]. In the attempt of avoiding dementia development, there are several risk factors to be taken into account, some of which are non-modifiable and include age with age-influencing early-life deleterious conditions [13
], gender, and genetic influence [14
]. In addition, there are several inborn physical attributes, factors such as illiteracy and lack of early education, environmental stress, as well as accidents and traumas that have been associated with increased risk for dementia [13
A great deal of attention is being dedicated to the identification and modulation of those factors which have a large potential to be managed before the onset or during the early asymptomatic course of the disease. These include vascular and lifestyle factors. Among vascular risk factors, considerable evidence from randomized controlled trials and longitudinal cohort studies has established the relationship between hypertension and dementia as well as between hyperlipidemia and dementia. Both systolic hypertension above 160 mmHg and serum cholesterol above 6.5 mmol/L are known to be associated with an increased RR of 1.5 and 2.1 to develop AD [reviewed in 15]. Based on the recommendations of the Third Canadian Consensus Conference on Diagnosis and Treatment of Dementia held in March 2006 [15
], statin therapy, acetylsalicylic acid and carotid artery stenosis reopening on a first level of evidence and control of type 2 diabetes mellitus, hyperlipidemia and hyperhomocysteinemia on a second level of evidence should not be recommended with the single specific purpose of reducing the risk of dementia. Similarly, a recent Cochrane review concluded that there was insufficient evidence to suggest the use of statins for the prevention of AD based on two prospective randomised, placebo-controlled studies (RCTs); the Heart Protection Study and the PROSPER study. Both studies examined the effects of statins in subjects aged over 70 years of age. However, these RCTs do not address the primary epidemiological observations and nested case-control studies, that reduction of serum cholesterol in midlife offers benefit [16

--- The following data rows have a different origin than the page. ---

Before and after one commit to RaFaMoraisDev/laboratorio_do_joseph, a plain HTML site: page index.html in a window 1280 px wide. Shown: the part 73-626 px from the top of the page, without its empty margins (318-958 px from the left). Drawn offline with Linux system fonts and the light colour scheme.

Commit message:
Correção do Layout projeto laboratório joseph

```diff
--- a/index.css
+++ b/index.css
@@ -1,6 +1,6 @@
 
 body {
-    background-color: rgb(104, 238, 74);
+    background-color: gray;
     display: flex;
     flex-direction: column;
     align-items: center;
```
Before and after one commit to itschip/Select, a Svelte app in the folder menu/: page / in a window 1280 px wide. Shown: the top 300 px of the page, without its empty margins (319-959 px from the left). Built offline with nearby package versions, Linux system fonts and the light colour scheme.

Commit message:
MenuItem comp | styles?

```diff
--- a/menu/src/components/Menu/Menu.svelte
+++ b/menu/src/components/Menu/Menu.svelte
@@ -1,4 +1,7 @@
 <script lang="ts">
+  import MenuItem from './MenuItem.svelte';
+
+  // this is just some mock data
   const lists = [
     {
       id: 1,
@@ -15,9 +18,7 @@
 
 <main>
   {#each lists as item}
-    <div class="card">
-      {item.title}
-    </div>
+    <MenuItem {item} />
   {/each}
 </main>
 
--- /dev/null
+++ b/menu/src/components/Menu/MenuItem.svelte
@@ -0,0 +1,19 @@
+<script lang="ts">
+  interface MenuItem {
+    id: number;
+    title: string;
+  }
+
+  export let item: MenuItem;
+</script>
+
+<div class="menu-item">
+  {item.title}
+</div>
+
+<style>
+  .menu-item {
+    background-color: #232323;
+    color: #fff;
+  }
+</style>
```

The aim of this work is to critically discuss some of the main results reported recently in the literature in this respect and to provide the patho-physiological rationale for the control of dyslipidemia in the prevention of dementia onset and progression.